Lee este artículo en español ¿Por Qué a Algunos Productores Les Es Difícil Cultivar Café Especial?
European street café culture in Ostend, Belgium. Credit: Vincent Rouffaer
Is Coffee Growing More Sustainable?
Optimism has spread. The United Nations Development Programme announced in 2015 that poverty has gone down. The digital revolution has connected people. The majority of children worldwide are at school. Access to clean water and sanitation has improved.
All of this has contributed to increasing coffee producers’ capabilities and enabling competitive coffee enterprises.
At the same time, third wave and specialty coffee gives customers unprecedented choice in their drinking habits. It’s an opportunity to “do the right thing” for smallholder producers and the environment – all while enjoying a “unique” artisanal experience, of course.
As consumers, we have agency; our purchases send signals to the market and to producers. We know that we can help drive the trend towards better prices for quality coffee and sustainable farming practices.
Specialty coffee enjoyed by cyclists, tourists, students, and locals in Girona. Credit: Sam Tabotta
However, sometimes we can forget that considerable challenges remain for many coffee-producing communities.
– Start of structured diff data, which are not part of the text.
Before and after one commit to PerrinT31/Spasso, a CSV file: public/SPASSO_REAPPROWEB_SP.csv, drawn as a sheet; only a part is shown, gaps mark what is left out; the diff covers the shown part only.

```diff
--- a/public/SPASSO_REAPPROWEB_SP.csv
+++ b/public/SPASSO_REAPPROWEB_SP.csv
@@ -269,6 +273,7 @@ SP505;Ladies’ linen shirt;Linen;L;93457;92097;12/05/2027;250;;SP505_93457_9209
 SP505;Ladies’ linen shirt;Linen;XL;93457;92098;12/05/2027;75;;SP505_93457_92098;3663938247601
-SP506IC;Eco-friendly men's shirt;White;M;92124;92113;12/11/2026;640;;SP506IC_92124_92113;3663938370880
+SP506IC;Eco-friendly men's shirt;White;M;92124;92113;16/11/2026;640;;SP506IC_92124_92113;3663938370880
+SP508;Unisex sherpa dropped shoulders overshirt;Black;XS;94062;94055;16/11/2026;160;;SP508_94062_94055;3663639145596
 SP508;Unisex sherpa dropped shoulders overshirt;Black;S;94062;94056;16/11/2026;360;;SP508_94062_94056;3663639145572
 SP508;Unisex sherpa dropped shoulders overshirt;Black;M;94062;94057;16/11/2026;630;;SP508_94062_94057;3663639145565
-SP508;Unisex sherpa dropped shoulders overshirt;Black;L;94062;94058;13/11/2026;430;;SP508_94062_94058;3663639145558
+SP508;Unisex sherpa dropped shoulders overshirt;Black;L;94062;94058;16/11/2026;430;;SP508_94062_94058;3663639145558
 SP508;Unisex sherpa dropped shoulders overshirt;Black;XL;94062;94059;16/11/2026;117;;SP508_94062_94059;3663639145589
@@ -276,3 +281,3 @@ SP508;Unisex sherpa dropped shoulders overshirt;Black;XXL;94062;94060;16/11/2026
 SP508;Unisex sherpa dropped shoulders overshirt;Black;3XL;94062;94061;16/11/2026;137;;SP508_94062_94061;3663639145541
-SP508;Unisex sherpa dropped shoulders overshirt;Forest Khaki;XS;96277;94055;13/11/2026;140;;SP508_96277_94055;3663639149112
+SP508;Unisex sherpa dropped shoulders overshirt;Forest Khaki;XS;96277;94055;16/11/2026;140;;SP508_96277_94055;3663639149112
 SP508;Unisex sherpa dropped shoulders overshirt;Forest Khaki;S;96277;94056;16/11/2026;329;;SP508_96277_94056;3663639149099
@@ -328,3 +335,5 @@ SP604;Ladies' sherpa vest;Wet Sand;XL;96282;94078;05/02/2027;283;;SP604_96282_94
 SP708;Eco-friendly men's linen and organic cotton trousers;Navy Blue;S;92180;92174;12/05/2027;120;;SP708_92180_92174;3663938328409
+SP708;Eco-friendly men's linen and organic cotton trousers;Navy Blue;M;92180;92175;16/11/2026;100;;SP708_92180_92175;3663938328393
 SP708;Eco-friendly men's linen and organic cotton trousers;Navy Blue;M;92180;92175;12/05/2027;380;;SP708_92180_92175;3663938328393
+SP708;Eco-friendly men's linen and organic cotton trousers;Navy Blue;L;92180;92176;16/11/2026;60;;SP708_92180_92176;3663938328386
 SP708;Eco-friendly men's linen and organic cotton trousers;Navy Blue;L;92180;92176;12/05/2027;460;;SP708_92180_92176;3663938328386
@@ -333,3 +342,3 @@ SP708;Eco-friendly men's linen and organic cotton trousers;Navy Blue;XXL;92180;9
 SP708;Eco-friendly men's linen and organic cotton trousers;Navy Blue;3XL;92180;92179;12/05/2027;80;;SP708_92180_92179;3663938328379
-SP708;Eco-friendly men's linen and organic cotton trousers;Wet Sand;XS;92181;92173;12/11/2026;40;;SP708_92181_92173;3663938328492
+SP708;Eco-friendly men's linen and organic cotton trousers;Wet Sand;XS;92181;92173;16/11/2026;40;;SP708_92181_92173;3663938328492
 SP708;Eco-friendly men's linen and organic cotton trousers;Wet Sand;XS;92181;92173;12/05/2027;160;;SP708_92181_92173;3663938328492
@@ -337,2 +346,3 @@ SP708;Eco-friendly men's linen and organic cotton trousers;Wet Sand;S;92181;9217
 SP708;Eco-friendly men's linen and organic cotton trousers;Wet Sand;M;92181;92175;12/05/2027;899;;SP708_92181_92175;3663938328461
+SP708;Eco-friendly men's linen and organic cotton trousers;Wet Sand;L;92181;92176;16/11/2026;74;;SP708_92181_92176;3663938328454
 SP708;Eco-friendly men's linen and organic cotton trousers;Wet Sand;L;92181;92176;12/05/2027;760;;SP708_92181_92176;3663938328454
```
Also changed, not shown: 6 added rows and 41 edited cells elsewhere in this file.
Persistent poverty; conflict; instability; business hurdles; inadequate access to credit; price volatility; market barriers; and entrenched gender, youth and disability inequalities with regards to resources, decision-making, economic opportunities, services, and influence…These all pose difficulties for producing coffee, and especially specialty-grade coffee.
“To meet the consumer demands of speciality coffee – sustainability, quality and unique or exemplary coffee – is a challenge for poorer coffee producers as well as coffee traders,” says Stephen Leighton, Managing Director of Has Bean Coffee.
Stephen Leighton visits coffee producers on Vincent Paye farm in Copacabana, Bolivia. Credit: Has Bean Coffee
Why Do Some Producing Countries Struggle More Than Others?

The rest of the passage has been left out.